January is the last chance for Congress to protect Dreamers

Posted on May 17, 2018 by - Uncategorized

By Pat Fong Kushida
We are closer than ever to passing legislation to permanently protect the workers and students enrolled in DACA. But January is the last chance for Congress to take action before tens of thousands of Dreamers lose their ability to live in the United States and continue working. This is why I urge California’s representatives in Congress to work to pass legislation this month before it is too late.

The repeal of DACA has created an urgent crisis, not only for the 230,000 Dreamers in California but also for our economy, including California’s more than 600,000 Asian Pacific Islander (API)-owned businesses that know Dreamers as employees, customers, and community members. Removing these individuals from their homes and the only country they know would be an inexcusable moral failure. This move would impact far more than California’s Dreamers – immigration policy affects all of us, and the subsequent hit to the economy would hurt U.S.-born employers and workers too.
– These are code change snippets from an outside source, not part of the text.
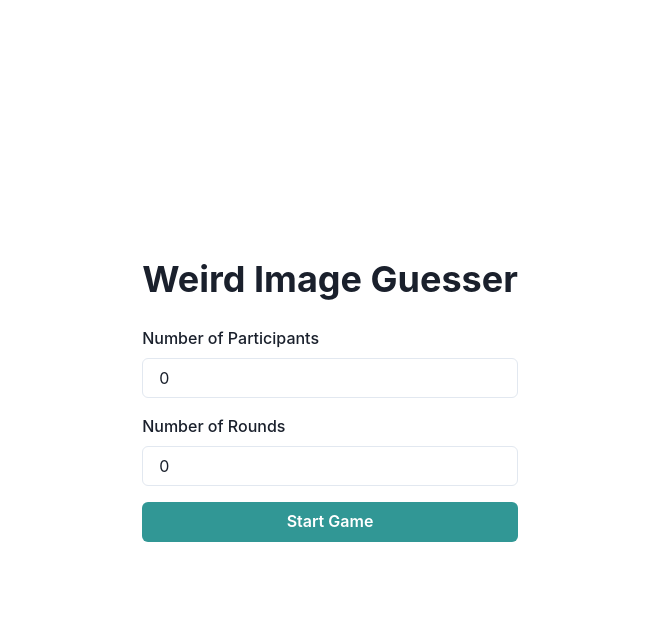
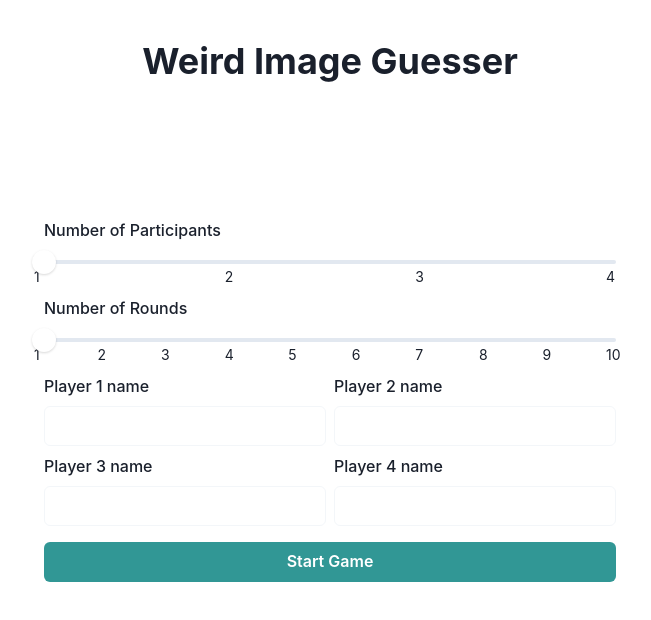
Before and after one commit to MIAopenroad/WeirdImageGuesser, a React (Vite) app in the folder frontend/: page / in a window 1280 px wide. Shown: the top 620 px of the page, without its empty margins (310-961 px from the left). Built offline with nearby package versions, Linux system fonts and the light colour scheme.

Commit message:
create form startScreen

```diff
--- a/frontend/src/components/StartScreen.tsx
+++ b/frontend/src/components/StartScreen.tsx
@@ -1,4 +1,3 @@
-// components/StartScreen.tsx
 import React, { useState } from 'react';
 import { Participant } from '../types';
 import { APP_TITLE } from '../consts';
@@ -9,6 +8,13 @@ import {
   Input,
   Stack,
   Heading,
+  Slider,
+  SliderFilledTrack,
+  SliderThumb,
+  SliderTrack,
+  SliderMark,
+  Grid,
+  GridItem
 } from '@chakra-ui/react';
 
 interface StartScreenProps {
@@ -18,29 +24,105 @@ interface StartScreenProps {
 const StartScreen: React.FC<StartScreenProps> = ({ startGame }) => {
   const [numParticipants, setNumParticipants] = useState(0);
   const [rounds, setRounds] = useState(0);
+  const [playersName, setPlayersName] = useState(Array(numParticipants).fill(''));
+
+  const handlePlayersName = (name: string,index: number) =>{
+    const newPlayersName = [...playersName];
+    newPlayersName[index] = name;
+    setPlayersName(newPlayersName);
+  }
 
   const handleStart = () => {
     const participants = Array.from({ length: numParticipants }, (_, index) => ({
-      name: `Player ${index + 1}`,
+      name: playersName[index],
       score: 0
     }));
     startGame(participants, rounds);
   };
 
+  const handleParticipantChange = (value: number) =>{
+    setNumParticipants(value);
+  }
+
+  const handleRoundsChange = (value: number) => {
+    setRounds(value);
+  }
+
   return (
     <>
-      <Heading as="h1" size="xl" mb={6}>
-        {APP_TITLE}
-      </Heading>
+      <div style={{position: 'absolute', top: 40, left: 0, width: '100%', textAlign: 'center'}}>
+        <Heading as="h1" size="xl" mb={6} mt={0}>
+          {APP_TITLE}
+        </Heading>
+      </div>
+
       <Stack spacing={4} as="form" onSubmit={e => e.preventDefault()}>
         <FormControl id="numParticipants">
           <FormLabel>Number of Participants</FormLabel>
-          <Input type="number" value={numParticipants} onChange={e => setNumParticipants(parseInt(e.target.value))} />
+          <Slider
+            aria-label='numParticipants=slider'
+            style={{ width: '80%' }}
+            colorScheme={'pink'}
+            min={1}
+            max={4}
+            value={numParticipants}
+            onChange={handleParticipantChange}
+          >
+            <SliderTrack>
+              <SliderFilledTrack />
+            </SliderTrack>
+            {Array.from({ length: 4 }, (_, index) => (
+              <SliderMark key={index + 1} value={index + 1} mt='1' ml='-2.5' fontSize='sm'>
+                {index + 1}
+              </SliderMark>
+            ))}
+            <SliderThumb boxSize={6} />
+          </Slider>
         </FormControl>
+
         <FormControl id="rounds">
           <FormLabel>Number of Rounds</FormLabel>
-          <Input type="number" value={rounds} onChange={e => setRounds(parseInt(e.target.value))} />
+          <Slider aria-label='rounds-slider' min={1} max={10} value={rounds} onChange={handleRoundsChange}>
+            <SliderTrack>
+              <SliderFilledTrack />
+            </SliderTrack>
+            {Array.from({ length: 10 }, (_, index) => (
+              <SliderMark key={index + 1} value={index + 1} mt='1' ml='-2.5' fontSize='sm'>
+                {index + 1}
+              </SliderMark>
+            ))}
+            <SliderThumb boxSize={6} />
+          </Slider>
         </FormControl>
+
+        <Grid templateColumns="repeat(2, 1fr)" gap={2}>
+          {Array.from({ length: numParticipants }).map((_, index) => (
+            <GridItem key={`player-${index + 1}`} colSpan={1} rowSpan={1}>
+              <Stack spacing={4} style={{ position: 'relative', width: '100%' }}>
+                <FormControl id={`player-${index}`}>
+                  <FormLabel>{`Player ${index + 1} name`}</FormLabel>
+                  <Input
+                  type='text'
+                  onChange={e=> handlePlayersName(e.target.value, index)} />
+                </FormControl>
+              </Stack>
+            </GridItem>
+          ))}
+          {Array.from({ length: 4 - numParticipants }).map((_, index) => (
+            <GridItem key={`player-${ numParticipants -index}`} colSpan={1} rowSpan={1}>
+              <Stack spacing={4} style={{ position: 'relative', width: '100%' }}>
+                <FormControl id={`player-${index}`}>
+                  <FormLabel>{`Player ${index + 1} name`}</FormLabel>
+                  <Input
+                  type='text'
+                  disabled
+                  onChange={e=> handlePlayersName(e.target.value, index)} />
+                </FormControl>
+              </Stack>
+            </GridItem>
+          ))}
+        </Grid>
+
         <Button colorScheme="teal" onClick={handleStart}>
           Start Game
         </Button>
```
Roughly 90 percent of Dreamers are currently employed and six percent have launched their own businesses. Removing these workers – and, in some cases, the U.S.-born workers they employ – from our economy would cost an estimated $460 billion GDP loss over the next decade. Employers would be hit with $3.4 billion in unnecessary turnover costs and contributions to Medicare and Social Security would fall by roughly $25 billion.


Businesses and communities are already feeling the effect. Since the repeal of DACA in September, almost 14,000 Dreamers have already lost their work permits. Until Congress passes a permanent legislative solution, 122 more will continue to fall out of status every single day. Even worse, the number of people impacted will go up dramatically after March 5th, which is Congress’ deadline to act.
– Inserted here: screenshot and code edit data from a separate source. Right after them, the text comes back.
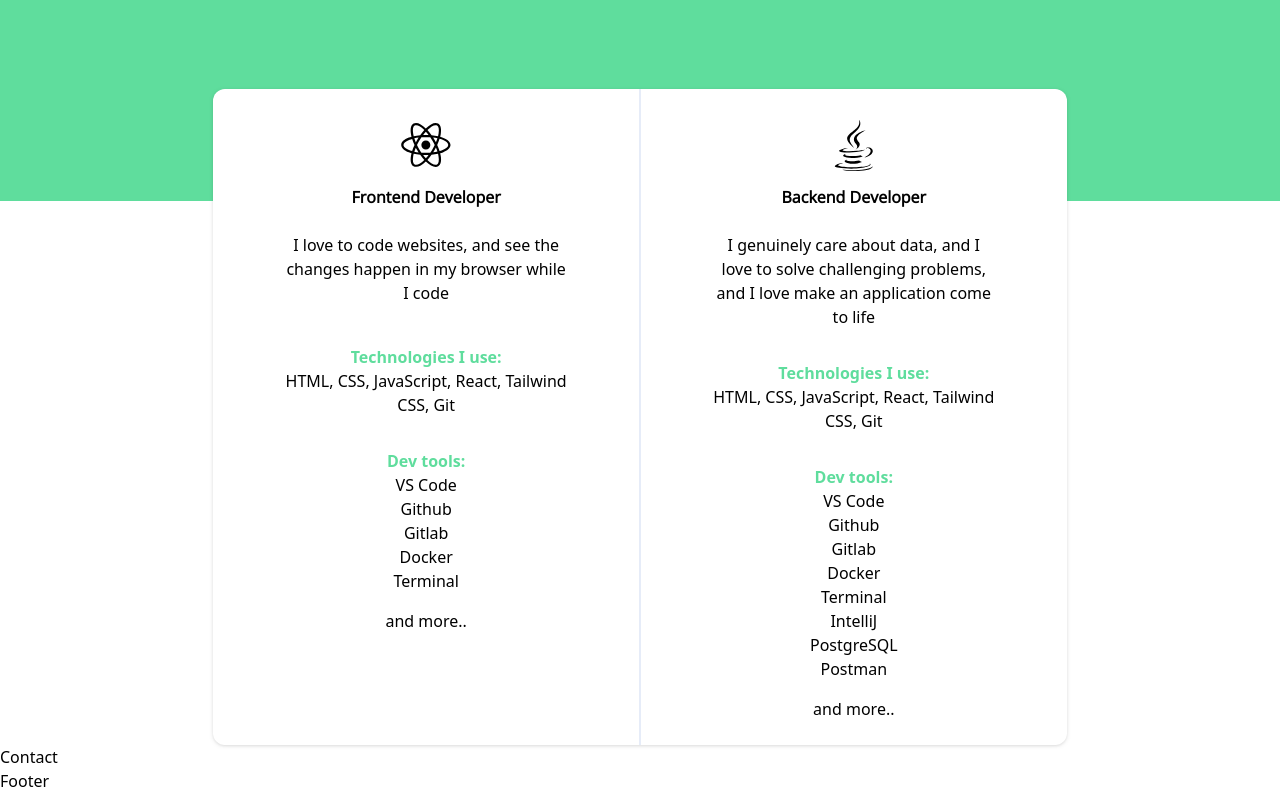
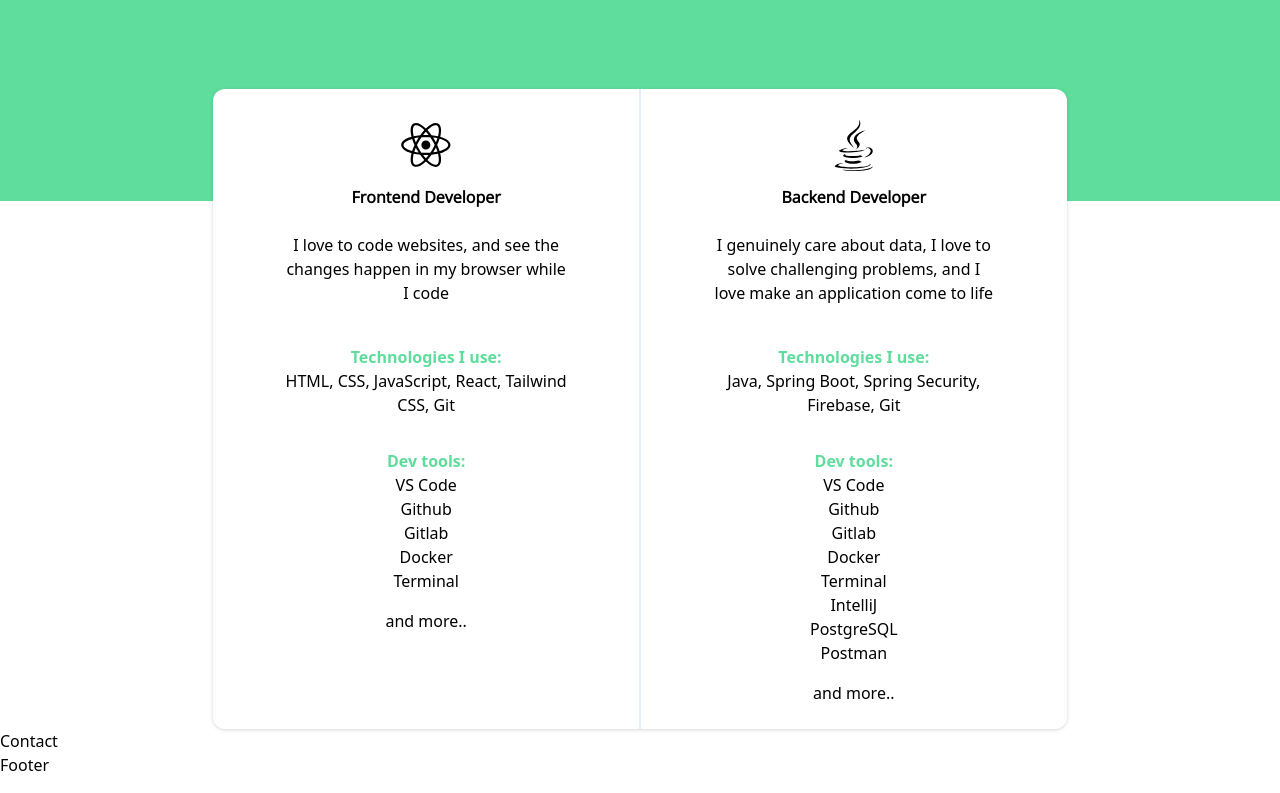
Before and after one commit to Mommotexx/React-Portfolio, a React (Vite) app: page / in a window 1280 px wide. Shown: the part 1242-2035 px from the top of the page. Built offline with nearby package versions, Linux system fonts and the light colour scheme.

Commit message:
changed some data, and added comma betweel the technologies

```diff
--- a/src/Components/Path/PathItem.jsx
+++ b/src/Components/Path/PathItem.jsx
@@ -7,7 +7,7 @@ const PathItem = ({ title, icon, description, technologies, devTools }) => {
             <h1 className="font-opensans font-bold mt-2">{title}</h1>
             <p className="mt-6 md:min-h-[80px]">{description}</p>
             <p className="mt-8 text-green font-semibold">Technologies I use:</p>
-            <p>HTML, CSS, JavaScript, React, Tailwind CSS, Git</p>
+            <p>{technologies.join(", ")} </p>
             <p className="mt-8 text-green font-semibold">Dev tools:</p>
             <ul>
                 {devTools.map((tool) => (
--- a/src/Constants/devitem.js
+++ b/src/Constants/devitem.js
@@ -16,7 +16,7 @@ export const devitem = [
     {
         title: "Backend Developer",
         description:
-            "I genuinely care about data, and I love to solve challenging problems, and I love make an application come to life",
+            "I genuinely care about data, I love to solve challenging problems, and I love make an application come to life",
         technologies: [
             "Java",
             "Spring Boot",
```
But waiting until March 5th is not a viable option. After Congress passes a legislative solution, it will take months for the Department of Homeland Security to establish and implement a system for Dreamers to apply for residency and work permits, and to adjudicate those applications. For context, when DACA was established in 2012, it took almost three months before the first applications were approved. Even if it only takes half of that time for U.S. Citizen and Immigration Services to establish this process, Congress would need to pass a bill by January 19th to provide enough time for agencies to process applications before thousands of DACA recipients are cut out of the economy and workers stop showing up for work.


Also before Congress this month is a year-long spending bill, which includes funds for Homeland Security and ICE. A vote for this spending bill without protections for Dreamers is a vote to fund the deportation of hundreds of thousands of Dreamers who fall out of status in the year ahead. So the timing could not be more urgent. Any Member of Congress who claims to stand with Dreamers cannot vote for a spending bill that will fund their detention and deportation, unless they have helped to pass a permanent legislative solution first.


For years, Congress has said they stand with Dreamers, but time and again, legislation to protect them has fallen short of the finish line. California’s businesses are saying enough is enough. Act now to protect our Dreamers before it is too late.


Pat Fong Kushida is president and CEO of the California Asian Pacific Chamber of Commerce.